Notice that each page is full and everything is sequential and contiguous. This is what a good index is supposed to look like. The index Value here is the ID itself. Now let's pretend I have to insert a row where the index value (the key in this case) is 6. This entry has to be written into a page that already has data, and worse, is already full. Now SQL Server has to do a page split and relocation – which is very expensive for a write. Your index would now look like this:
Notice that for entry 6 to be inserted in order, the rest of that page had to be split off, and relocated to a new page – which also happens to be at the end, so the page itself is also out of order. This affects query performance in a number of ways because the pages aren't contiguous (the scan has to bounce around), and caching will be difficult depending on the spacing between the pages (which is why this problem grows worse as the table gets larger). For severely fragmented indexes, which is what happens with random/pseudo-random/hashed values (like non-sequential GUIDs), page switching on queries will be very noticeable.
Also, notice that you now have partially-filled pages. Page 1 and Page 3 have holes with no data. This sharply increases the size of the data file for large, fragmented indexes. So in addition to GUIDs being physically larger values than the INT IDs, you get substantial data bloat with page fragmentation.

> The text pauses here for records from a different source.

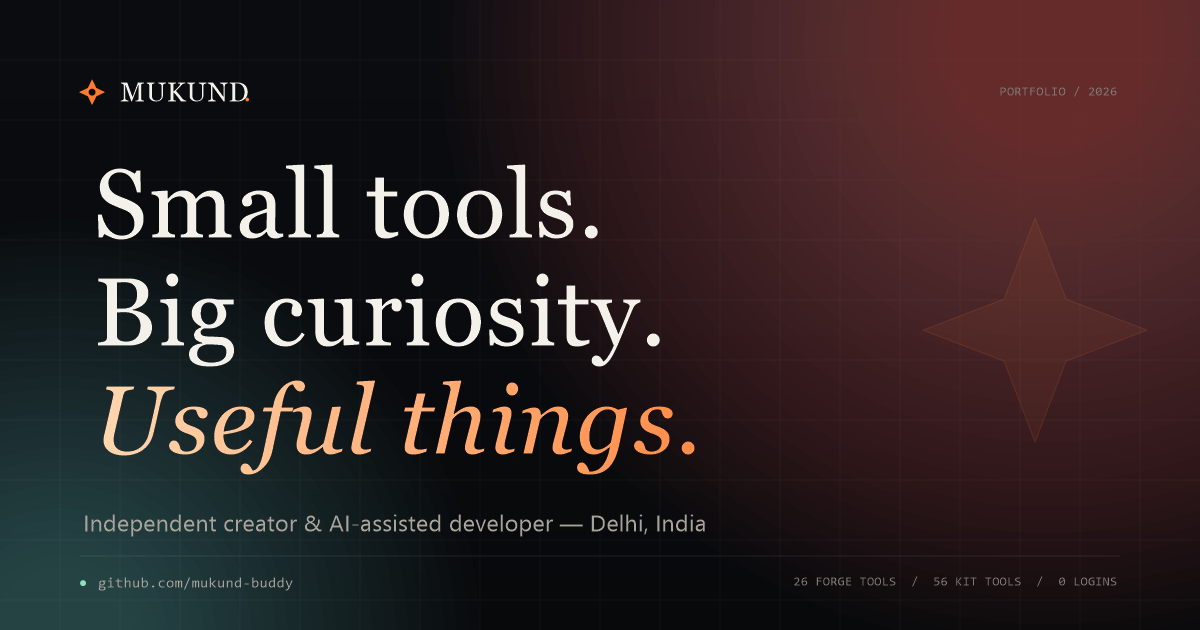
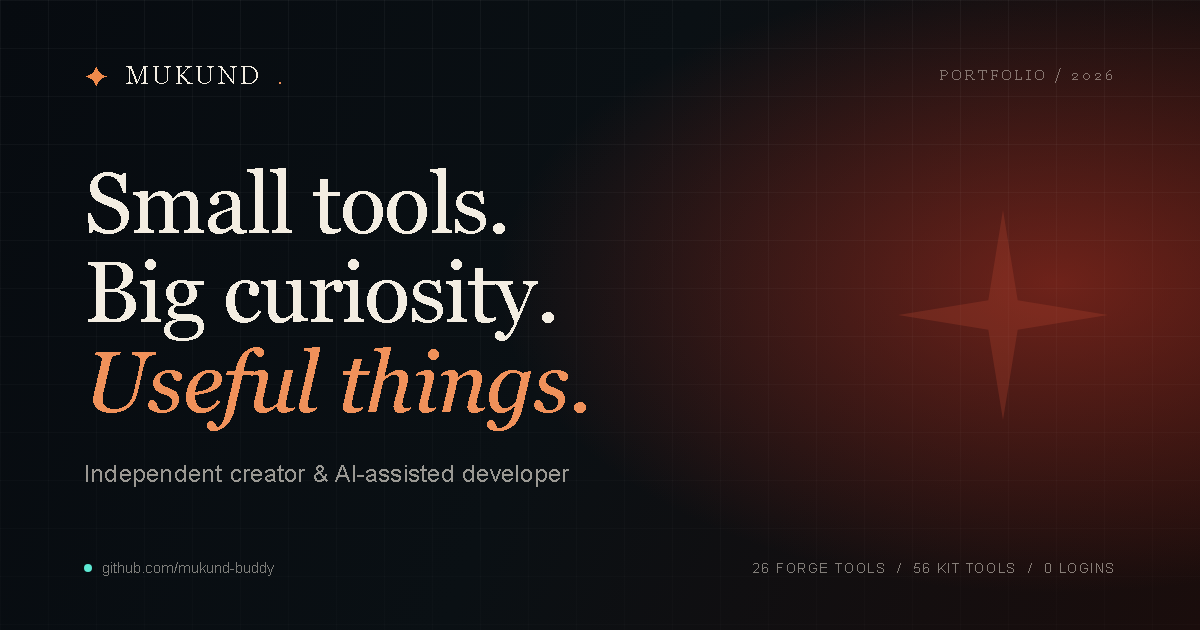
Remove personal contact details, location, and portrait

diff --git a/index.html b/index.html
@@ -4,20 +4,20 @@
   <meta charset="UTF-8">
   <meta name="viewport" content="width=device-width, initial-scale=1.0">
   <title>Mukund — Independent Creator &amp; AI-Assisted Developer</title>
-  <meta name="description" content="Mukund is an independent creator and AI-assisted developer from Delhi, building local-first browser tools, Minecraft Bedrock utilities, and open-source experiments under The Antigle. Creator of Not Gaming Playz and Adventigle.">
+  <meta name="description" content="Mukund is an independent creator and AI-assisted developer building local-first browser tools, Minecraft Bedrock utilities, and open-source experiments under The Antigle. Creator of Not Gaming Playz and Adventigle.">
   <meta name="author" content="Mukund">
   <meta name="theme-color" content="#08090b">
 
   <meta property="og:type" content="website">
   <meta property="og:title" content="Mukund — Small tools. Big curiosity. Useful things.">
-  <meta property="og:description" content="Independent creator and AI-assisted developer from Delhi. Building local-first browser tools, Minecraft Bedrock utilities, and open-source experiments. Creator of Not Gaming Playz and Adventigle.">
+  <meta property="og:description" content="Independent creator and AI-assisted developer building local-first browser tools, Minecraft Bedrock utilities, and open-source experiments. Creator of Not Gaming Playz and Adventigle.">
   <meta property="og:image" content="assets/og.png">
   <meta property="og:image:width" content="1200">
   <meta property="og:image:height" content="630">
   <meta property="og:site_name" content="Mukund">
   <meta name="twitter:card" content="summary_large_image">
   <meta name="twitter:title" content="Mukund — Small tools. Big curiosity. Useful things.">
-  <meta name="twitter:description" content="Independent creator and AI-assisted developer from Delhi. Building local-first browser tools, Minecraft Bedrock utilities, and open-source experiments. Creator of Not Gaming Playz and Adventigle.">
+  <meta name="twitter:description" content="Independent creator and AI-assisted developer building local-first browser tools, Minecraft Bedrock utilities, and open-source experiments. Creator of Not Gaming Playz and Adventigle.">
   <meta name="twitter:image" content="assets/og.png">
 
   <link rel="icon" type="image/svg+xml" href="assets/favicon.svg">
@@ -34,13 +34,7 @@
     "name": "Mukund",
     "alternateName": "mukund-buddy",
     "jobTitle": "Independent Creator & AI-Assisted Developer",
-    "description": "Independent creator and AI-assisted developer from Delhi building local-first browser tools, Minecraft Bedrock utilities, and open-source experiments under The Antigle. Creator of Not Gaming Playz and Adventigle.",
-    "email": "mailto:jmukund9625@gmail.com",
-    "address": {
-      "@type": "PostalAddress",
-      "addressLocality": "Delhi",
-      "addressCountry": "IN"
-    },
+    "description": "Independent creator and AI-assisted developer building local-first browser tools, Minecraft Bedrock utilities, and open-source experiments under The Antigle. Creator of Not Gaming Playz and Adventigle.",
     "sameAs": [
       "https://github.com/mukund-buddy",
       "https://www.youtube.com/@notgamingplayz",
@@ -75,7 +69,7 @@
       </nav>
 
       <div class="header-actions">
-        <a class="btn btn-small btn-ghost header-cta" href="mailto:jmukund9625@gmail.com">
+        <a class="btn btn-small btn-ghost header-cta" href="#contact">
           Say hello
           <svg viewBox="0 0 16 16" fill="none" stroke="currentColor" stroke-width="1.5" stroke-linecap="round" stroke-linejoin="round" aria-hidden="true"><path d="M4 12L12 4M6 4h6v6"/></svg>
         </a>
@@ -97,13 +91,12 @@
       <a href="#contact"><span>05</span>Contact</a>
     </nav>
     <div class="mobile-menu-foot">
-      <a href="mailto:jmukund9625@gmail.com">jmukund9625@gmail.com</a>
       <div class="mobile-socials">
         <a href="https://github.com/mukund-buddy" target="_blank" rel="noopener">GitHub</a>
         <a href="https://www.youtube.com/@notgamingplayz" target="_blank" rel="noopener">YouTube · Main</a>
         <a href="https://www.youtube.com/@adventigle" target="_blank" rel="noopener">YouTube · Adventigle</a>
       </div>
-      <p>Delhi, India · Open to collaborations</p>
+      <p>Open to collaborations</p>
     </div>
   </div>
 
@@ -118,13 +111,13 @@
 
       <div class="container hero-inner">
         <div class="hero-copy">
-          <p class="eyebrow"><span class="pulse-dot"></span> Independent creator · Delhi, India</p>
+          <p class="eyebrow"><span class="pulse-dot"></span> Independent creator</p>
           <h1 class="hero-title" id="hero-title">
             <span class="line"><span>Small tools.</span></span>
             <span class="line"><span>Big curiosity.</span></span>
             <span class="line"><span class="accent-italic">Useful things.</span></span>
           </h1>
-          <p class="hero-lede">I'm Mukund — an independent creator and AI-assisted developer from Delhi. I build local-first browser tools, Minecraft Bedrock utilities, and open-source experiments that respect your privacy, your time, and your attention.</p>
+          <p class="hero-lede">I'm Mukund — an independent creator and AI-assisted developer. I build local-first browser tools, Minecraft Bedrock utilities, and open-source experiments that respect your privacy, your time, and your attention.</p>
           <div class="hero-actions">
             <a class="btn btn-primary" href="#work">
               Explore the work
@@ -171,10 +164,10 @@
 
     <div class="ticker" aria-hidden="true">
       <div class="ticker-track">
-        <span>Local-first</span><i>✦</i><span>Minecraft Bedrock</span><i>✦</i><span>AI-assisted</span><i>✦</i><span>Open source</span><i>✦</i><span>Privacy-first</span><i>✦</i><span>Serverless</span><i>✦</i><span>Vanilla JS</span><i>✦</i><span>Delhi, India</span><i>✦</i>
+        <span>Local-first</span><i>✦</i><span>Minecraft Bedrock</span><i>✦</i><span>AI-assisted</span><i>✦</i><span>Open source</span><i>✦</i><span>Privacy-first</span><i>✦</i><span>Serverless</span><i>✦</i><span>Vanilla JS</span><i>✦</i><span>India</span><i>✦</i>
       </div>
       <div class="ticker-track">
-        <span>Local-first</span><i>✦</i><span>Minecraft Bedrock</span><i>✦</i><span>AI-assisted</span><i>✦</i><span>Open source</span><i>✦</i><span>Privacy-first</span><i>✦</i><span>Serverless</span><i>✦</i><span>Vanilla JS</span><i>✦</i><span>Delhi, India</span><i>✦</i>
+        <span>Local-first</span><i>✦</i><span>Minecraft Bedrock</span><i>✦</i><span>AI-assisted</span><i>✦</i><span>Open source</span><i>✦</i><span>Privacy-first</span><i>✦</i><span>Serverless</span><i>✦</i><span>Vanilla JS</span><i>✦</i><span>India</span><i>✦</i>
       </div>
     </div>
 
@@ -429,13 +422,13 @@
           <p class="section-index">02 — About</p>
           <div class="section-head-row">
             <h2 id="about-title">Learn by building.<br><em>Then build better.</em></h2>
-            <p class="section-note">No fake skills, no borrowed stories. Just a builder from Delhi who would rather ship a useful thing than talk about one.</p>
+            <p class="section-note">No fake skills, no borrowed stories. Just a builder who would rather ship a useful thing than talk about one.</p>
           </div>
         </div>
 
         <div class="about-grid">
           <div class="about-copy" data-reveal>
-            <p class="about-lead">I'm a student, creator, and builder from Delhi who learns by shipping.</p>
+            <p class="about-lead">I'm a student, creator, and builder who learns by shipping.</p>
             <p>My classroom is a browser tab. I start with a small annoyance — a file that's hard to edit, a tool that demands a login, a workflow that should be one click — and build the missing piece. Most of it ends up local-first, open source, and free to use.</p>
             <p>I work at the intersection of AI-assisted development, open-source software, and Minecraft Bedrock. I'm not chasing frameworks or buzzwords. I care about whether a thing is fast, private, and genuinely useful when someone opens it.</p>
             <p>Right now I'm sharpening my programming fundamentals, exploring local AI workflows, and growing The Antigle into a family of tools people can rely on.</p>
@@ -445,13 +438,11 @@
           <aside class="identity-card spotlight" data-reveal aria-label="Mukund's identity card">
             <div class="identity-visual" aria-hidden="true">
               <span class="monogram">M</span>
-              <img class="identity-portrait" src="assets/me.png" alt="" width="768" height="768" loading="lazy" decoding="async">
               <span class="identity-spark">✦</span>
               <span class="identity-hindi">मुकुंद</span>
             </div>
             <div class="identity-meta">
-              <div><span class="label">Based in</span><strong>Delhi, India</strong></div>
-              <div><span class="label">Coordinates</span><strong>28.61° N, 77.20° E</strong></div>
+              <div><span class="label">Based in</span><strong>India</strong></div>
               <div><span class="label">Status</span><strong class="status-live"><span class="dot"></span> Open to collaborations</strong></div>
               <div><span class="label">Working on</span><strong>The Antigle ecosystem</strong></div>
             </div>
@@ -618,22 +609,18 @@
         <h2 id="contact-title">Have a problem<br><em>worth solving?</em></h2>
         <p class="contact-lede">I'm open to collaborations, product ideas, open-source contributions, and creator projects. If you're building something useful — or want to — my inbox is open.</p>
         <div class="contact-actions">
-          <a class="btn btn-primary btn-large" href="mailto:jmukund9625@gmail.com">
-            <svg viewBox="0 0 24 24" fill="none" stroke="currentColor" stroke-width="1.5" stroke-linecap="round" stroke-linejoin="round" aria-hidden="true"><rect x="3" y="5" width="18" height="14" rx="2"/><path d="M3 7l9 6 9-6"/></svg>
-            jmukund9625@gmail.com
+          <a class="btn btn-primary btn-large" href="https://www.youtube.com/@notgamingplayz" target="_blank" rel="noopener">
+            <svg viewBox="0 0 24 24" fill="none" stroke="currentColor" stroke-width="1.5" stroke-linecap="round" stroke-linejoin="round" aria-hidden="true"><path d="M4 6h16v12H4z"/><path d="M10 9l5 3-5 3z"/></svg>
+            Message on YouTube
           </a>
-          <button class="btn btn-ghost btn-large copy-btn" type="button" data-copy="jmukund9625@gmail.com">
-            <svg viewBox="0 0 24 24" fill="none" stroke="currentColor" stroke-width="1.5" stroke-linecap="round" stroke-linejoin="round" aria-hidden="true"><rect x="9" y="9" width="11" height="11" rx="2"/><path d="M5 15V6a2 2 0 0 1 2-2h9"/></svg>
-            <span>Copy email</span>
-          </button>
         </div>
         <div class="contact-meta">
           <a href="https://github.com/mukund-buddy" target="_blank" rel="noopener">GitHub <span aria-hidden="true">↗</span></a>
           <a href="https://www.youtube.com/@notgamingplayz" target="_blank" rel="noopener">YouTube · Main <span aria-hidden="true">↗</span></a>
           <a href="https://www.youtube.com/@adventigle" target="_blank" rel="noopener">YouTube · Adventigle <span aria-hidden="true">↗</span></a>
-          <span>Delhi, India · IST (UTC+5:30)</span>
+          <span>IST (UTC+5:30)</span>
         </div>
-        <p class="contact-note">No forms, no funnels. Just email.</p>
+        <p class="contact-note">No forms, no funnels. Just a message.</p>
       </div>
     </section>
   </main>
@@ -655,7 +642,7 @@
 
       <div class="footer-bottom">
         <p>© <span id="year">2026</span> Mukund. Built with vanilla HTML, CSS &amp; JS.</p>
-        <p class="footer-time"><span class="dot"></span> Delhi · <span id="delhi-time">--:--</span> IST</p>
+        <p class="footer-time"><span class="dot"></span> IST · <span id="local-time">--:--</span></p>
         <p>No trackers. No cookies. Just a website.</p>
       </div>
     </div>

diff --git a/js/main.js b/js/main.js
@@ -282,7 +282,7 @@
     }
   }
 
-  const timeElement = $("#delhi-time");
+  const timeElement = $("#local-time");
   if (timeElement) {
     let timeFormatter = null;
     try {
@@ -369,7 +369,7 @@
 
   if (window.console && console.log) {
     console.log(
-      "%cMUKUND.%c\nSmall tools. Big curiosity. Useful things.\nBuilt with vanilla HTML, CSS & JS — no trackers, no cookies.\nSay hello: jmukund9625@gmail.com",
+      "%cMUKUND.%c\nSmall tools. Big curiosity. Useful things.\nBuilt with vanilla HTML, CSS & JS — no trackers, no cookies.\nSay hello: https://www.youtube.com/@notgamingplayz",
       "font-family:Georgia,serif;font-size:28px;color:#ff7a2f;",
       "font-family:monospace;font-size:12px;color:#a8a49b;line-height:1.7;"
     );

diff --git a/404.html b/404.html
@@ -42,9 +42,9 @@
         Back to the portfolio
         <svg viewBox="0 0 16 16" fill="none" stroke="currentColor" stroke-width="1.5" stroke-linecap="round" stroke-linejoin="round" aria-hidden="true"><path d="M4 12L12 4M6 4h6v6"/></svg>
       </a>
-      <a class="btn btn-ghost" href="mailto:jmukund9625@gmail.com">Tell me what broke</a>
+      <a class="btn btn-ghost" href="https://github.com/mukund-buddy" target="_blank" rel="noopener">Tell me on GitHub</a>
     </div>
-    <p class="contact-note">Delhi · <span id="delhi-time">--:--</span> IST</p>
+    <p class="contact-note">IST · <span id="local-time">--:--</span></p>
   </main>
 
   <footer class="site-footer">

diff --git a/README.md b/README.md
@@ -4,14 +4,13 @@
 
 # Mukund — builder, creator, and persistent learner
 
-**Student · Creator · Builder — Delhi, India**
+**Student · Creator · Builder**
 
 I make practical things for the web: local-first browser tools, Minecraft Bedrock utilities, open-source experiments, and YouTube content that teaches people how to actually fix things. Most of it is vanilla HTML, CSS, and JavaScript — no frameworks, no build steps, no sign-ups.
 
 [![YouTube — Not Gaming Playz](https://img.shields.io/badge/YouTube-%40notgamingplayz-FF0000?style=flat-square&logo=youtube&logoColor=white)](https://www.youtube.com/@notgamingplayz)
 [![YouTube — Adventigle](https://img.shields.io/badge/YouTube-%40adventigle-FF0000?style=flat-square&logo=youtube&logoColor=white)](https://www.youtube.com/@adventigle)
 [![GitHub](https://img.shields.io/badge/GitHub-%40mukund--buddy-181717?style=flat-square&logo=github&logoColor=white)](https://github.com/mukund-buddy)
-[![Email](https://img.shields.io/badge/Email-jmukund9625%40gmail.com-EA4335?style=flat-square&logo=gmail&logoColor=white)](mailto:jmukund9625@gmail.com)
 
 <br>
 
@@ -21,7 +20,7 @@ I make practical things for the web: local-first browser tools, Minecraft Bedroc
 
 ## About me
 
-- Delhi-based student building tools that run entirely in the browser.
+- Student building tools that run entirely in the browser.
 - Main channel **Not Gaming Playz** — Minecraft Bedrock tutorials, JSON UI, add-ons, and fixes.
 - **Adventigle** is my second YouTube channel, with its own community hub and video vault.
 - Local-first and privacy-first by default: no accounts, no uploads, no servers where possible.
@@ -107,13 +106,13 @@ Minecraft Bedrock JSON UI · add-ons · resource packs · local-first tooling ·
 
 ## This repository
 
-This repo also holds the source of my personal portfolio website — the single-page site previewed at the top. It is plain HTML, CSS, and JavaScript with no build step. The About section uses `assets/me.png`, the original portrait photo.
+This repo also holds the source of my personal portfolio website — the single-page site previewed at the top. It is plain HTML, CSS, and JavaScript with no build step. The About section uses a typographic monogram instead of a portrait.
 
 ## Contact
 
 <div align="center">
 
-**[YouTube — Not Gaming Playz](https://www.youtube.com/@notgamingplayz)** · **[YouTube — Adventigle](https://www.youtube.com/@adventigle)** · **[GitHub — @mukund-buddy](https://github.com/mukund-buddy)** · **[Email](mailto:jmukund9625@gmail.com)**
+**[YouTube — Not Gaming Playz](https://www.youtube.com/@notgamingplayz)** · **[YouTube — Adventigle](https://www.youtube.com/@adventigle)** · **[GitHub — @mukund-buddy](https://github.com/mukund-buddy)**
 
 </div>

You can avoid a lot of these problems simply by using sequential GUID keys (for example, by using the NEWSEQUENTIALID() function) if you don't care much for INT IDs. Though the size of the data will increase, obviously, storage is cheap and a lot of people simply won't care, although you still have to take performance into account. However, this isn't really possible when using client-side generated IDs, barring some complex infrastructure.
So what makes me curious is why people want to use client-side generated IDs to begin with. This is genuine curiosity because it's possible the solution is solving problems that no longer exist or might be better served with a different solution. One of the reasons for client-generated unique IDs used to be that you couldn't always depend on the server to hand you the correct the identity value for parent-child relationships inserted in batch. For example, @@IDENTITY could hand you the wrong ID value since it grabbed the last ID produced by the session, which could have been the result of an insert trigger write to a different table, rather than the identity insert of the present command statement (as an example). However, there are more elegant ways around this today, particularly with the SCOPE_IDENTITY() function. Of course, that's all SQL Server specific, so YMMV depending on your particular scenario.